> _What the exercise asks_: If an entry holds a picture, leave the picture out and copy the rest of the listing exactly.

> _Data records_:
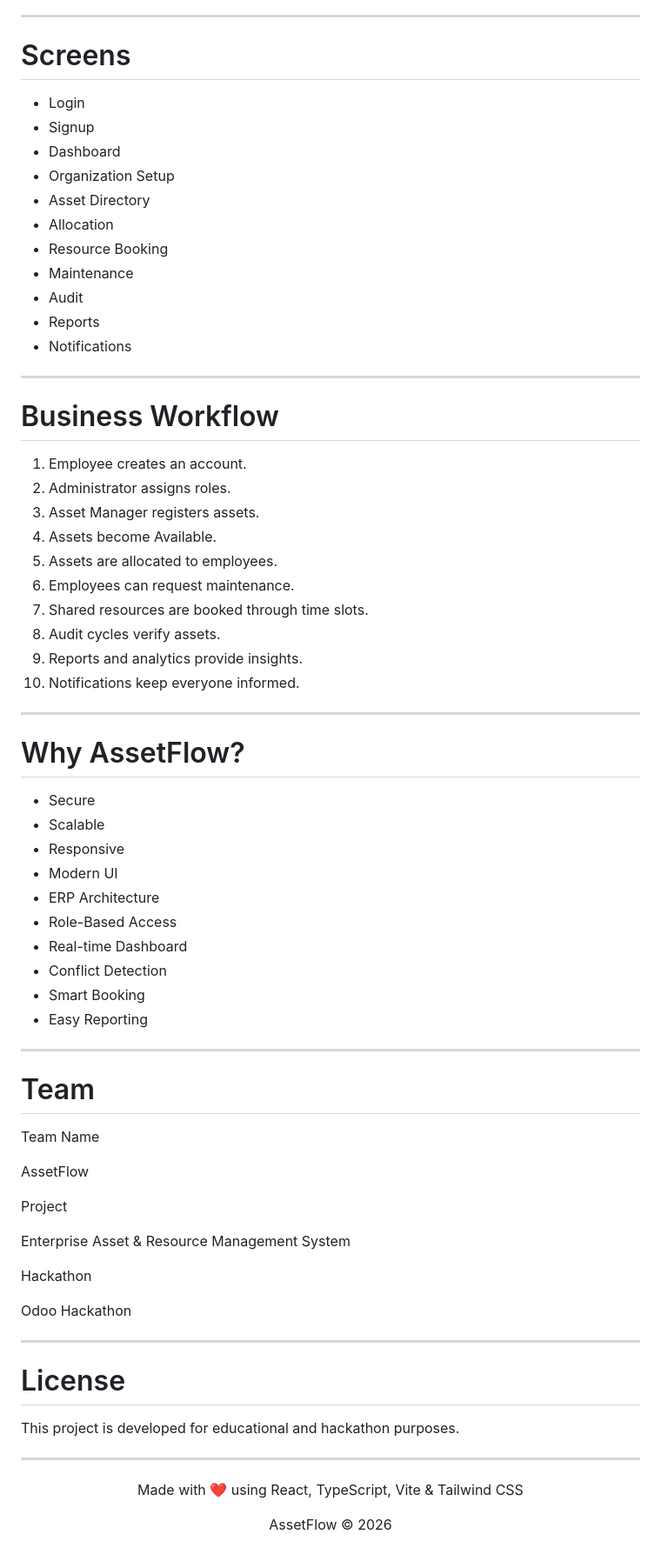
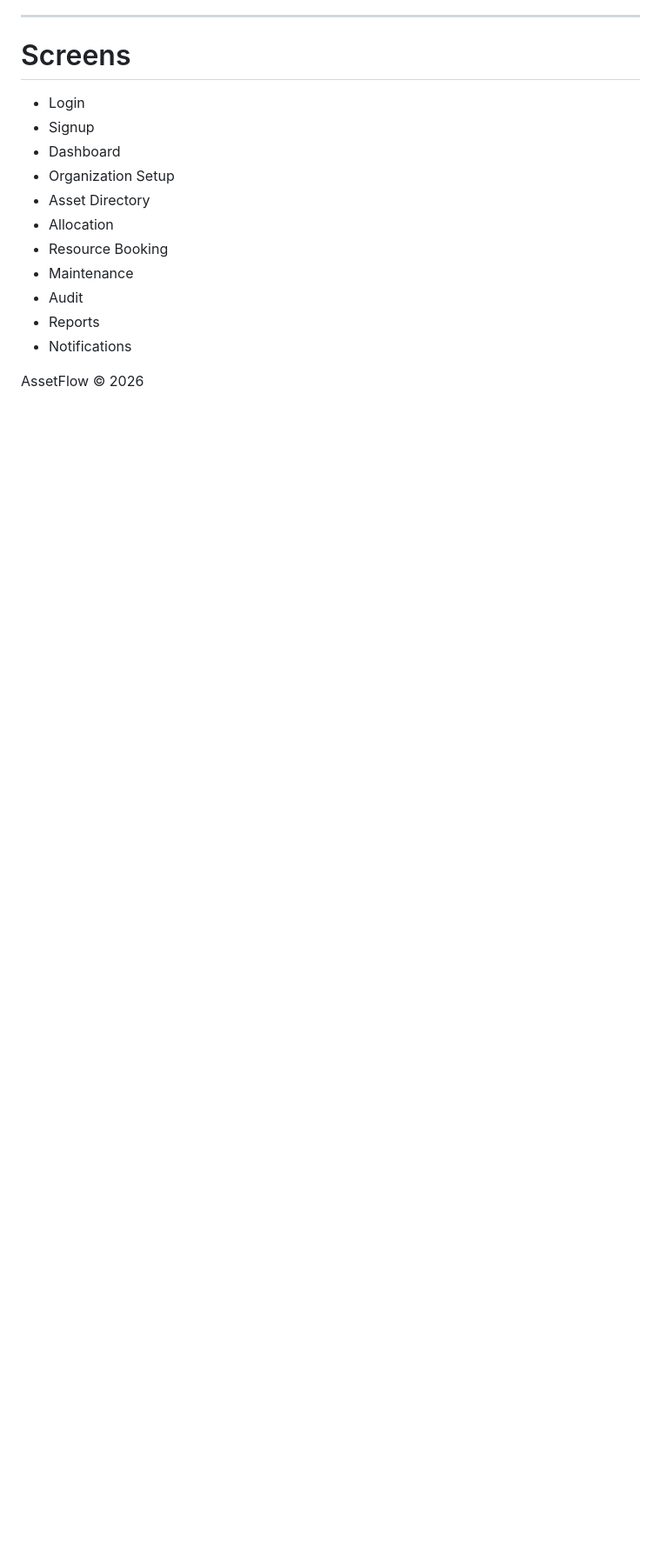
Before and after one commit to Dharmik-chavda22/AssetFlow, a Markdown page: README.md, the part around the change. Shown at 87% size. Rendered like a GitHub page; blank space fills up the shorter version.

Commit message:
Clean up README by removing unnecessary sections
Removed sections related to business workflow, project details, and team information from the README.

```diff
--- a/README.md
+++ b/README.md
@@ -436,63 +436,7 @@ npm run build
 - Reports
 - Notifications
 
----
 
-# Business Workflow
-
-1. Employee creates an account.
-2. Administrator assigns roles.
-3. Asset Manager registers assets.
-4. Assets become Available.
-5. Assets are allocated to employees.
-6. Employees can request maintenance.
-7. Shared resources are booked through time slots.
-8. Audit cycles verify assets.
-9. Reports and analytics provide insights.
-10. Notifications keep everyone informed.
-
----
-
-# Why AssetFlow?
-
-- Secure
-- Scalable
-- Responsive
-- Modern UI
-- ERP Architecture
-- Role-Based Access
-- Real-time Dashboard
-- Conflict Detection
-- Smart Booking
-- Easy Reporting
-
----
-
-# Team
-
-Team Name
-
-AssetFlow
-
-Project
-
-Enterprise Asset & Resource Management System
-
-Hackathon
-
-Odoo Hackathon
-
----
-
-# License
-
-This project is developed for educational and hackathon purposes.
-
----
-
-<div align="center">
-
-Made with ❤️ using React, TypeScript, Vite & Tailwind CSS
 
 AssetFlow © 2026
 
```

> _Output below_:
Before and after one commit to Dharmik-chavda22/AssetFlow, a Markdown page: README.md, the part around the change. Shown at 87% size. Rendered like a GitHub page; blank space fills up the shorter version.

Commit message:
Clean up README by removing unnecessary sections
Removed sections related to business workflow, project details, and team information from the README.

```diff
--- a/README.md
+++ b/README.md
@@ -436,63 +436,7 @@ npm run build
 - Reports
 - Notifications
 
----
 
-# Business Workflow
-
-1. Employee creates an account.
-2. Administrator assigns roles.
-3. Asset Manager registers assets.
-4. Assets become Available.
-5. Assets are allocated to employees.
-6. Employees can request maintenance.
-7. Shared resources are booked through time slots.
-8. Audit cycles verify assets.
-9. Reports and analytics provide insights.
-10. Notifications keep everyone informed.
-
----
-
-# Why AssetFlow?
-
-- Secure
-- Scalable
-- Responsive
-- Modern UI
-- ERP Architecture
-- Role-Based Access
-- Real-time Dashboard
-- Conflict Detection
-- Smart Booking
-- Easy Reporting
-
----
-
-# Team
-
-Team Name
-
-AssetFlow
-
-Project
-
-Enterprise Asset & Resource Management System
-
-Hackathon
-
-Odoo Hackathon
-
----
-
-# License
-
-This project is developed for educational and hackathon purposes.
-
----
-
-<div align="center">
-
-Made with ❤️ using React, TypeScript, Vite & Tailwind CSS
 
 AssetFlow © 2026
 
```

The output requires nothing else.